github.com/w3c/wcag/issues

Screenshot of W3C ACT Rules Community Rules

more consistent Accessibility Compliance Testing (ACT)

w3.org/community/act-r

Composite screenshot of W3C ACT Rules Community pages on GitHub, showing a selection of rules, and the start of a specific rule (in this case, 'Heading is descriptive')

act-rules.github.io/rules

Screenshot of W3C Silver Task Force of the AGWG page

the next generation of accessibility guidelines...

w3.org/WAI/GL/task-forces/silver

Screenshot of W3C Silver Task Force wiki's conformance section

moving away from binary pass/fail conformance (or trying)

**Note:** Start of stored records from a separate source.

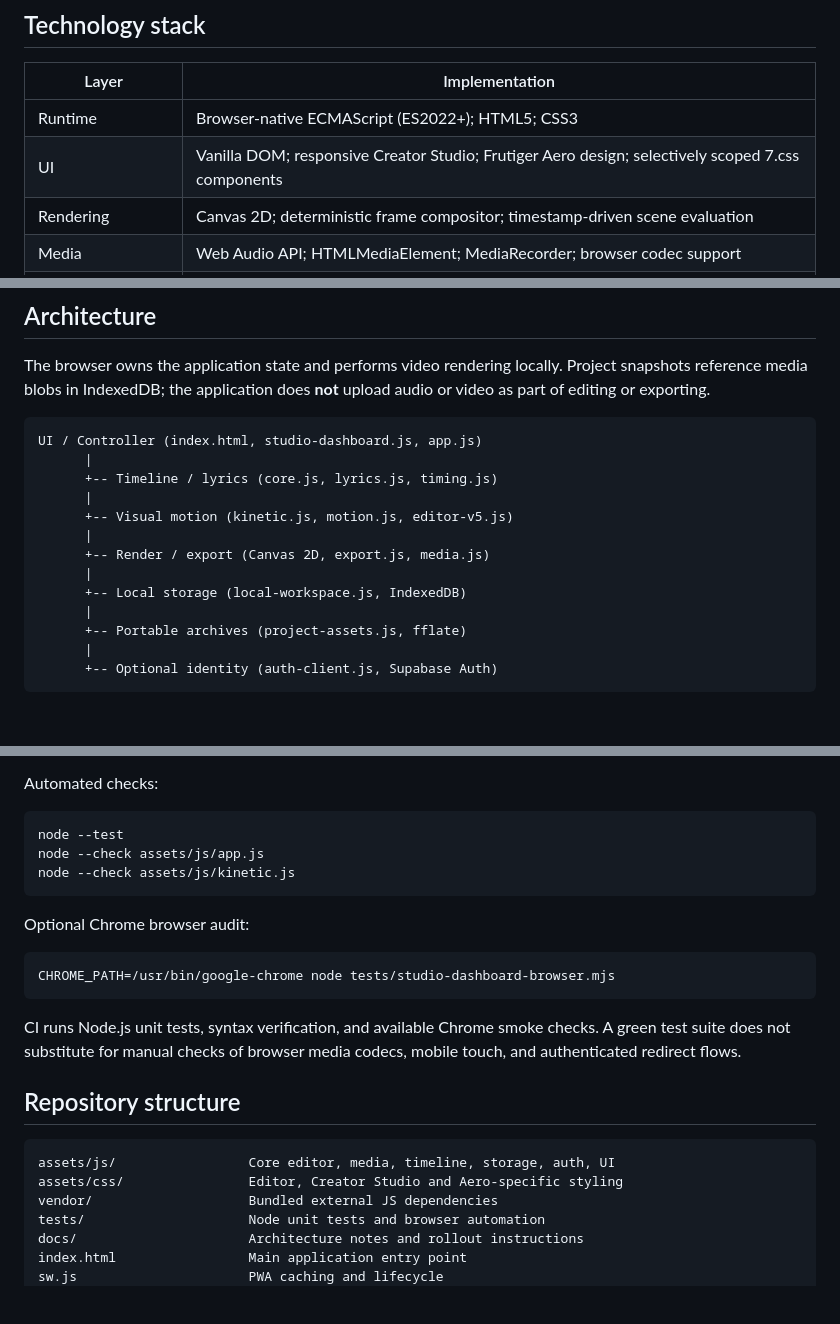
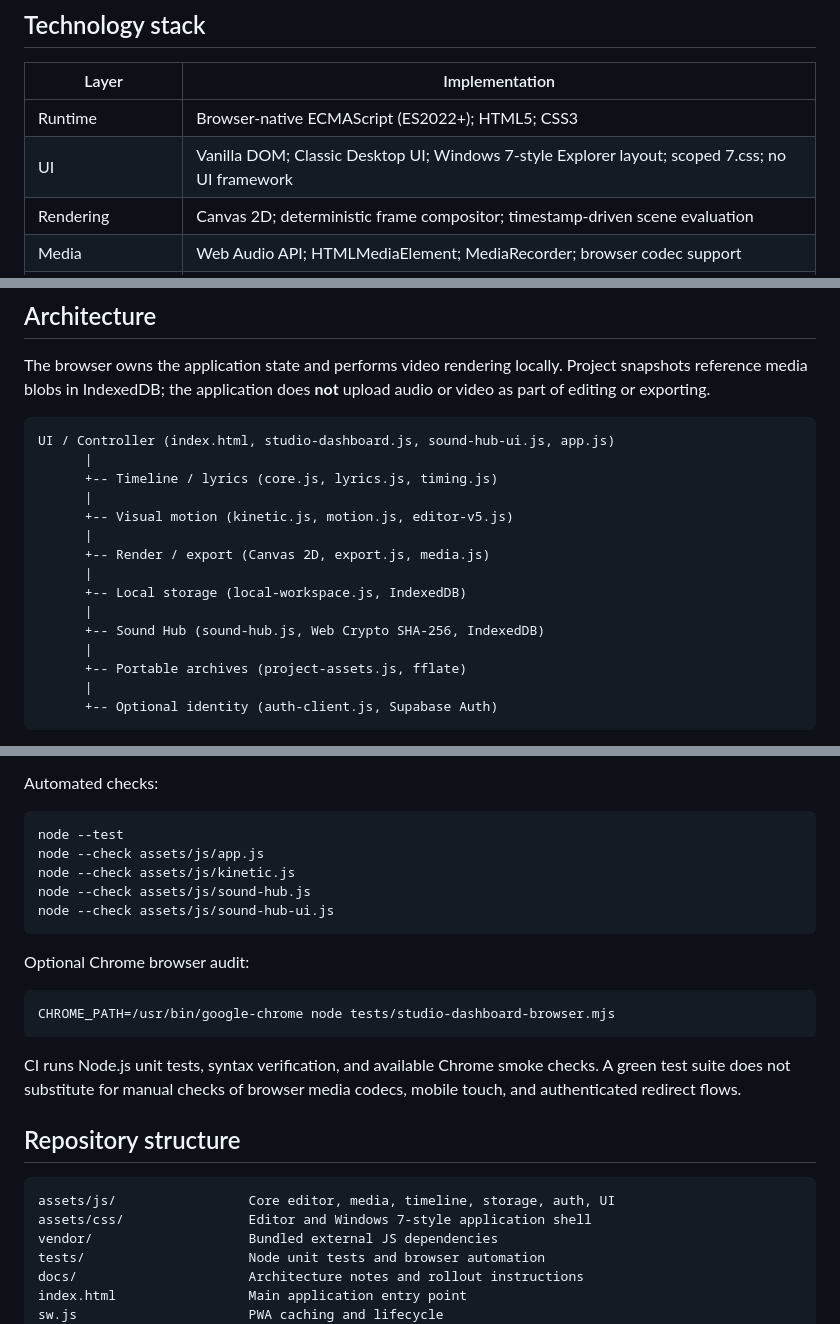
Before and after one commit to oakvx/bratAnimator, a Markdown page: README.md, 3 parts joined by grey strips. Rendered like a GitHub page; blank space fills up the shorter version.

Commit message:
docs: describe actual classic desktop UI and local Sound Hub architecture

```diff
--- a/README.md
+++ b/README.md
@@ -13,7 +13,7 @@
 | Layer | Implementation |
 | --- | --- |
 | Runtime | Browser-native ECMAScript (ES2022+); HTML5; CSS3 |
-| UI | Vanilla DOM; responsive Creator Studio; Frutiger Aero design; selectively scoped 7.css components |
+| UI | Vanilla DOM; Classic Desktop UI; Windows 7-style Explorer layout; scoped 7.css; no UI framework |
 | Rendering | Canvas 2D; deterministic frame compositor; timestamp-driven scene evaluation |
 | Media | Web Audio API; HTMLMediaElement; MediaRecorder; browser codec support |
 | Export | MP4/WebM pipelines; local video recording; PNG frame export; bundled mp4-muxer |
@@ -28,7 +28,7 @@
 
 The browser owns the application state and performs video rendering locally. Project snapshots reference media blobs in IndexedDB; the application does **not** upload audio or video as part of editing or exporting.
 
-    UI / Controller (index.html, studio-dashboard.js, app.js)
+    UI / Controller (index.html, studio-dashboard.js, sound-hub-ui.js, app.js)
           |
           +-- Timeline / lyrics (core.js, lyrics.js, timing.js)
           |
@@ -37,6 +37,8 @@ The browser owns the application state and performs video rendering locally. Pro
           +-- Render / export (Canvas 2D, export.js, media.js)
           |
           +-- Local storage (local-workspace.js, IndexedDB)
+          |
+          +-- Sound Hub (sound-hub.js, Web Crypto SHA-256, IndexedDB)
           |
           +-- Portable archives (project-assets.js, fflate)
           |
@@ -98,6 +102,8 @@ Automated checks:
     node --test
     node --check assets/js/app.js
     node --check assets/js/kinetic.js
+    node --check assets/js/sound-hub.js
+    node --check assets/js/sound-hub-ui.js
 
 Optional Chrome browser audit:
 
@@ -108,7 +114,7 @@ CI runs Node.js unit tests, syntax verification, and available Chrome smoke chec
 ## Repository structure
 
     assets/js/                 Core editor, media, timeline, storage, auth, UI
-    assets/css/                Editor, Creator Studio and Aero-specific styling
+    assets/css/                Editor and Windows 7-style application shell
     vendor/                    Bundled external JS dependencies
     tests/                     Node unit tests and browser automation
     docs/                      Architecture notes and rollout instructions
```
Also changed, not shown: other parts of README.md (+2 -0 lines).
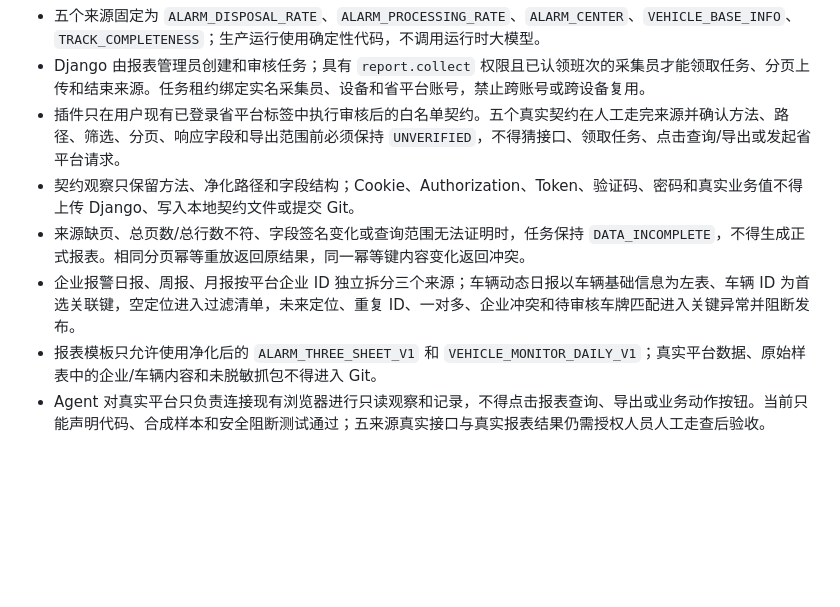
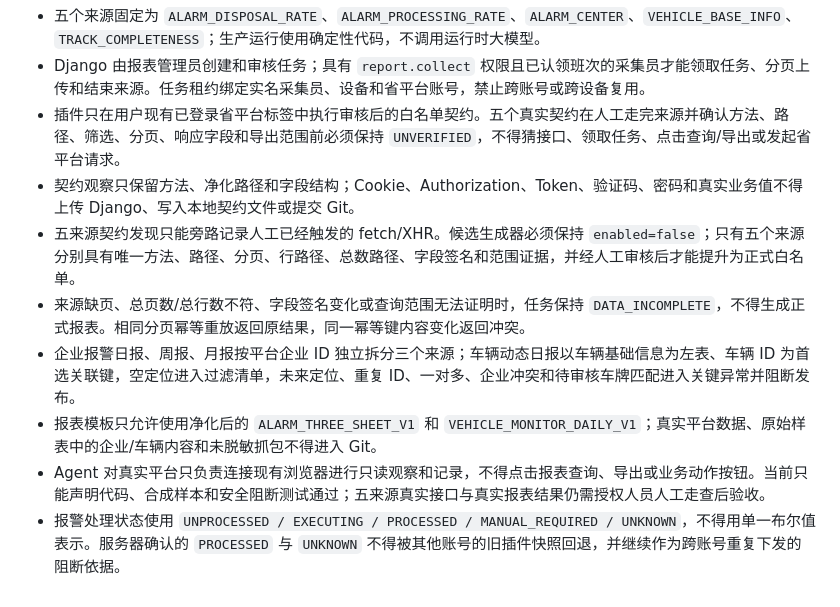
Before and after one commit to hyh204511-create/san-ke-yi-wei-alarm-assistant, a Markdown page: AGENTS.md, the part around the change. Drawn GitHub-style; blank space fills up the shorter version.

```diff
--- a/AGENTS.md
+++ b/AGENTS.md
@@ -98,7 +98,9 @@ curl http://127.0.0.1:17321/health
 - Django 由报表管理员创建和审核任务；具有 `report.collect` 权限且已认领班次的采集员才能领取任务、分页上传和结束来源。任务租约绑定实名采集员、设备和省平台账号，禁止跨账号或跨设备复用。
 - 插件只在用户现有已登录省平台标签中执行审核后的白名单契约。五个真实契约在人工走完来源并确认方法、路径、筛选、分页、响应字段和导出范围前必须保持 `UNVERIFIED`，不得猜接口、领取任务、点击查询/导出或发起省平台请求。
 - 契约观察只保留方法、净化路径和字段结构；Cookie、Authorization、Token、验证码、密码和真实业务值不得上传 Django、写入本地契约文件或提交 Git。
+- 五来源契约发现只能旁路记录人工已经触发的 fetch/XHR。候选生成器必须保持 `enabled=false`；只有五个来源分别具有唯一方法、路径、分页、行路径、总数路径、字段签名和范围证据，并经人工审核后才能提升为正式白名单。
 - 来源缺页、总页数/总行数不符、字段签名变化或查询范围无法证明时，任务保持 `DATA_INCOMPLETE`，不得生成正式报表。相同分页幂等重放返回原结果，同一幂等键内容变化返回冲突。
 - 企业报警日报、周报、月报按平台企业 ID 独立拆分三个来源；车辆动态日报以车辆基础信息为左表、车辆 ID 为首选关联键，空定位进入过滤清单，未来定位、重复 ID、一对多、企业冲突和待审核车牌匹配进入关键异常并阻断发布。
 - 报表模板只允许使用净化后的 `ALARM_THREE_SHEET_V1` 和 `VEHICLE_MONITOR_DAILY_V1`；真实平台数据、原始样表中的企业/车辆内容和未脱敏抓包不得进入 Git。
 - Agent 对真实平台只负责连接现有浏览器进行只读观察和记录，不得点击报表查询、导出或业务动作按钮。当前只能声明代码、合成样本和安全阻断测试通过；五来源真实接口与真实报表结果仍需授权人员人工走查后验收。
+- 报警处理状态使用 `UNPROCESSED / EXECUTING / PROCESSED / MANUAL_REQUIRED / UNKNOWN`，不得用单一布尔值表示。服务器确认的 `PROCESSED` 与 `UNKNOWN` 不得被其他账号的旧插件快照回退，并继续作为跨账号重复下发的阻断依据。
```
Also changed, not shown: browser-extension/README.md (+9 -0 lines).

www.w3.org/.../#Silver_Conformance

Screenshot of one of the proposed scoring examples ... utterly confusing spreadsheet of points, weighting of issues, etc.

...in the meantime though...

don't creatively reinterpret
what an SC says
to fit your agenda

whether you're a developer or an auditor doing an evaluation

Meme picture from The Big Lebowski - Walter pointing his gun, with superimposed text: This isn't Nam, there are rules

as auditor, you do your client a disservice by not making clear what is and isn't a normative failure

...what happens when a clued-up client rightly challenges your claim? all your other results lose credibility...

be conservative in your
pass / fail assessments

document your hesitation, clearly state when something's "more of a suggestion" than a hard failure

further reading...

join my WCAG Trash Panda Webring:

The Paciello Group

@patrick_h_lauke
github.com/patrickhlauke/
paciellogroup.com
splintered.co.uk

Creative Commons: Attribution Non-Commercial Share-Alike